• [Task directions]:
Check each line of the material for the string "downloader", and copy the lines that have it.

• [Source material]:
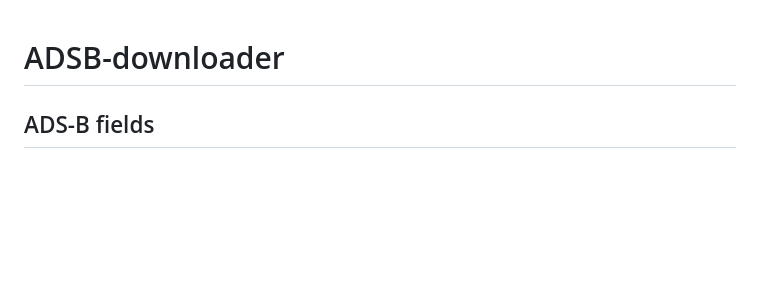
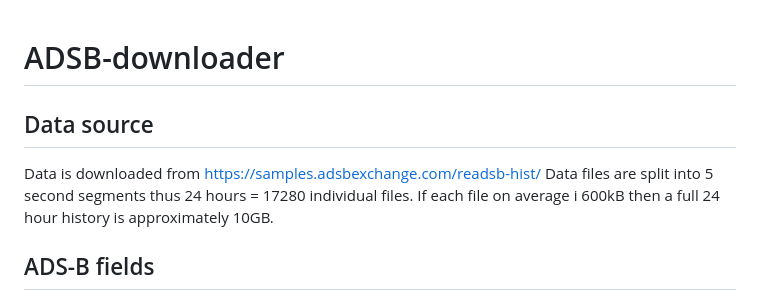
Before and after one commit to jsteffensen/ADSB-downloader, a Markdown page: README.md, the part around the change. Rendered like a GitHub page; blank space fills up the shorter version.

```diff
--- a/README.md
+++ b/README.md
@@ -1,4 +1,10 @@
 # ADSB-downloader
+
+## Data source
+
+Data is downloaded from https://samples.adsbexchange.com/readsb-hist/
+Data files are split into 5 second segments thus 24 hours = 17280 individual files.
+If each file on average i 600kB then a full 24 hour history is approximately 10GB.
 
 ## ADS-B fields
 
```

• [Your response]:
Before and after one commit to jsteffensen/ADSB-downloader, a Markdown page: README.md, the part around the change. Rendered like a GitHub page; blank space fills up the shorter version.
 # ADSB-downloader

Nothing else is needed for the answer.